_TASK DETAILS_
Take the data below and write it out exactly, except for the pictures.

_RECORDS FOR THE EXERCISE_
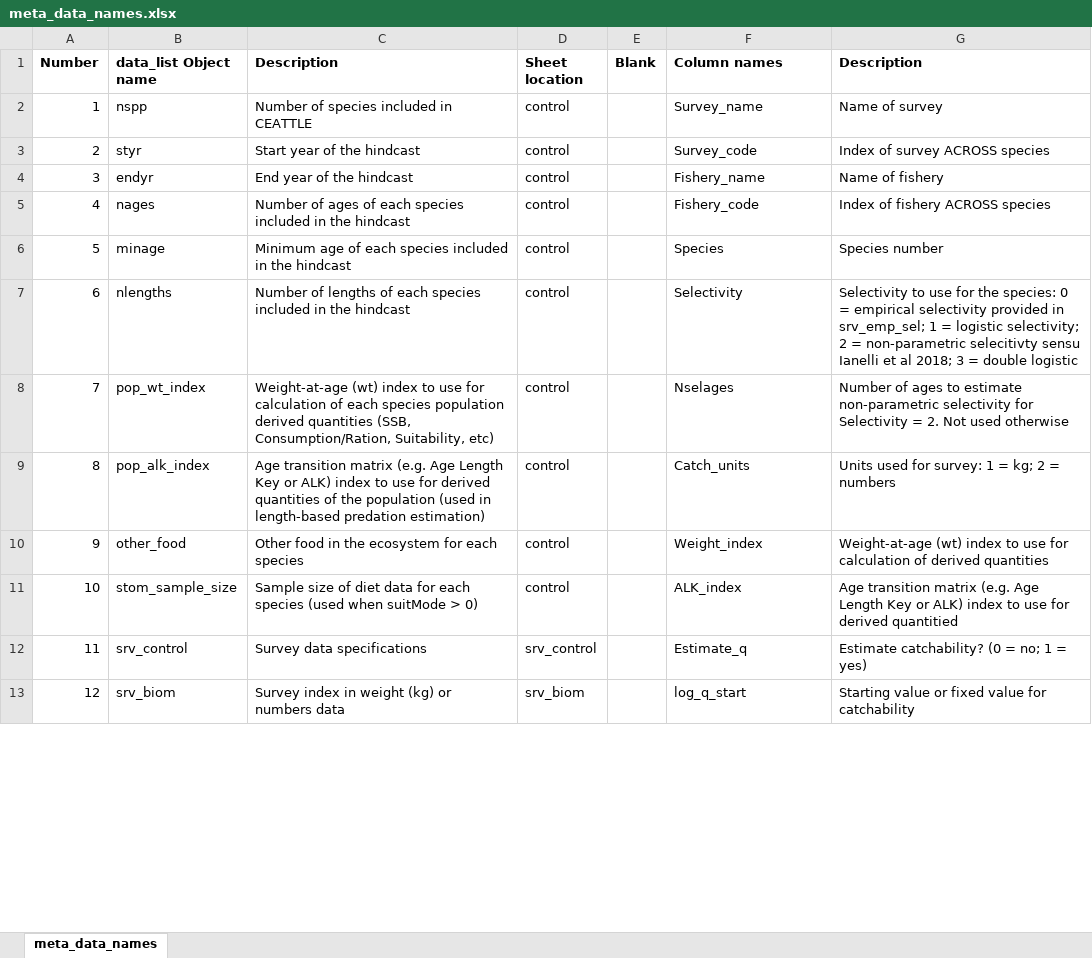
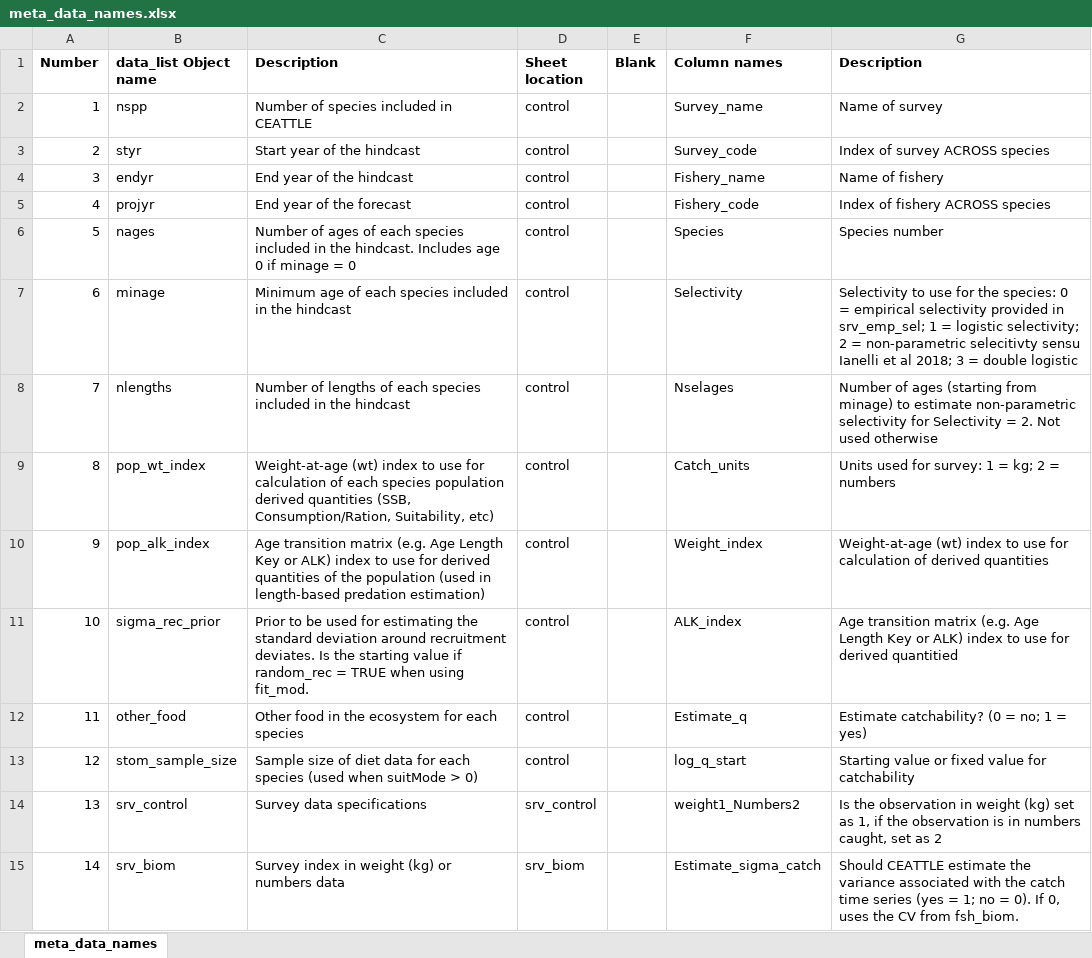
Before and after one commit to grantdadams/Rceattle, an Excel workbook: inst/extdata/meta_data_names.xlsx, sheet meta_data_names, drawn as a sheet; only a part is shown; values as stored, in another font and other column widths than the file's, no borders; addresses are those after the commit; the diff covers the shown part only; the diff names each change by its address in the sheet, - before the commit and + after, or states it on an @@ line.

Commit message:
Added ability to estimate srv sigma and changed minage

```diff
--- a/inst/extdata/meta_data_names.xlsx (sheet meta_data_names)
+++ b/inst/extdata/meta_data_names.xlsx (sheet meta_data_names)
+row 5: 4 | projyr | End year of the forecast | control |  | Fishery_code | Index of fishery ACROSS species
@@ column A (Number) renumbered from row 6 down @@
-C6 (Description): …in the hindcast
+C6 (Description): …in the hindcast. Includes age 0 if minage = 0
-F6 (Column names): Fishery_code
+F6 (Column names): Species
-G6 (Description): Index of fishery ACROSS species
+G6 (Description): Species number
-F7 (Column names): Species
+F7 (Column names): Selectivity
-G7 (Description): Species number
+G7 (Description): Selectivity to use for the species: 0 = empirical selectivity provided in srv_emp_sel; 1 = logistic selectivity; 2 = non-parametric selecitivty sensu Ianelli et al 2018; 3 = double logistic
-F8 (Column names): Selectivity
+F8 (Column names): Nselages
-G8 (Description): Selectivity to use for the species: 0 = empirical selectivity provided in srv_emp_sel; 1 = logistic selectivity; 2 = non-parametric selecitivty sensu Ianelli et al 2018; 3 = double logistic
+G8 (Description): Number of ages (starting from minage) to estimate non-parametric selectivity for Selectivity = 2. Not used otherwise
-F9 (Column names): Nselages
+F9 (Column names): Catch_units
-G9 (Description): Number of ages to estimate non-parametric selectivity for Selectivity = 2. Not used otherwise
+G9 (Description): Units used for survey: 1 = kg; 2 = numbers
-F10 (Column names): Catch_units
+F10 (Column names): Weight_index
-G10 (Description): Units used for survey: 1 = kg; 2 = numbers
+G10 (Description): Weight-at-age (wt) index to use for calculation of derived quantities
+row 11: 10 | sigma_rec_prior | Prior to be used for estimating the standard deviation around recruitment deviates. Is the starting value if random_rec = TRUE when using fit_mod. | control |  | ALK_index | Age transition matrix (e.g. Age Length Key or ALK) index to use for derived quantitied
-F12 (Column names): Weight_index
+F12 (Column names): Estimate_q
-G12 (Description): Weight-at-age (wt) index to use for calculation of derived quantities
+G12 (Description): Estimate catchability? (0 = no; 1 = yes)
-F13 (Column names): ALK_index
+F13 (Column names): log_q_start
-G13 (Description): Age transition matrix (e.g. Age Length Key or ALK) index to use for derived quantitied
+G13 (Description): Starting value or fixed value for catchability
-F14 (Column names): Estimate_q
+F14 (Column names): weight1_Numbers2
-G14 (Description): Estimate catchability? (0 = no; 1 = yes)
+G14 (Description): Is the observation in weight (kg) set as 1, if the observation is in numbers caught, set as 2
-F15 (Column names): log_q_start
+F15 (Column names): Estimate_sigma_catch
-G15 (Description): Starting value or fixed value for catchability
+G15 (Description): Should CEATTLE estimate the variance associated with the catch time series (yes = 1; no = 0). If 0, uses the CV from fsh_biom.
```
Also changed, not shown: 10 edited cells elsewhere in this sheet, 12 other files.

_RESULT_
Before and after one commit to grantdadams/Rceattle, an Excel workbook: inst/extdata/meta_data_names.xlsx, sheet meta_data_names, drawn as a sheet; only a part is shown; values as stored, in another font and other column widths than the file's, no borders; addresses are those after the commit; the diff covers the shown part only; the diff names each change by its address in the sheet, - before the commit and + after, or states it on an @@ line.

Commit message:
Added ability to estimate srv sigma and changed minage

```diff
--- a/inst/extdata/meta_data_names.xlsx (sheet meta_data_names)
+++ b/inst/extdata/meta_data_names.xlsx (sheet meta_data_names)
+row 5: 4 | projyr | End year of the forecast | control |  | Fishery_code | Index of fishery ACROSS species
@@ column A (Number) renumbered from row 6 down @@
-C6 (Description): …in the hindcast
+C6 (Description): …in the hindcast. Includes age 0 if minage = 0
-F6 (Column names): Fishery_code
+F6 (Column names): Species
-G6 (Description): Index of fishery ACROSS species
+G6 (Description): Species number
-F7 (Column names): Species
+F7 (Column names): Selectivity
-G7 (Description): Species number
+G7 (Description): Selectivity to use for the species: 0 = empirical selectivity provided in srv_emp_sel; 1 = logistic selectivity; 2 = non-parametric selecitivty sensu Ianelli et al 2018; 3 = double logistic
-F8 (Column names): Selectivity
+F8 (Column names): Nselages
-G8 (Description): Selectivity to use for the species: 0 = empirical selectivity provided in srv_emp_sel; 1 = logistic selectivity; 2 = non-parametric selecitivty sensu Ianelli et al 2018; 3 = double logistic
+G8 (Description): Number of ages (starting from minage) to estimate non-parametric selectivity for Selectivity = 2. Not used otherwise
-F9 (Column names): Nselages
+F9 (Column names): Catch_units
-G9 (Description): Number of ages to estimate non-parametric selectivity for Selectivity = 2. Not used otherwise
+G9 (Description): Units used for survey: 1 = kg; 2 = numbers
-F10 (Column names): Catch_units
+F10 (Column names): Weight_index
-G10 (Description): Units used for survey: 1 = kg; 2 = numbers
+G10 (Description): Weight-at-age (wt) index to use for calculation of derived quantities
+row 11: 10 | sigma_rec_prior | Prior to be used for estimating the standard deviation around recruitment deviates. Is the starting value if random_rec = TRUE when using fit_mod. | control |  | ALK_index | Age transition matrix (e.g. Age Length Key or ALK) index to use for derived quantitied
-F12 (Column names): Weight_index
+F12 (Column names): Estimate_q
-G12 (Description): Weight-at-age (wt) index to use for calculation of derived quantities
+G12 (Description): Estimate catchability? (0 = no; 1 = yes)
-F13 (Column names): ALK_index
+F13 (Column names): log_q_start
-G13 (Description): Age transition matrix (e.g. Age Length Key or ALK) index to use for derived quantitied
+G13 (Description): Starting value or fixed value for catchability
-F14 (Column names): Estimate_q
+F14 (Column names): weight1_Numbers2
-G14 (Description): Estimate catchability? (0 = no; 1 = yes)
+G14 (Description): Is the observation in weight (kg) set as 1, if the observation is in numbers caught, set as 2
-F15 (Column names): log_q_start
+F15 (Column names): Estimate_sigma_catch
-G15 (Description): Starting value or fixed value for catchability
+G15 (Description): Should CEATTLE estimate the variance associated with the catch time series (yes = 1; no = 0). If 0, uses the CV from fsh_biom.
```
Also changed, not shown: 10 edited cells elsewhere in this sheet, 12 other files.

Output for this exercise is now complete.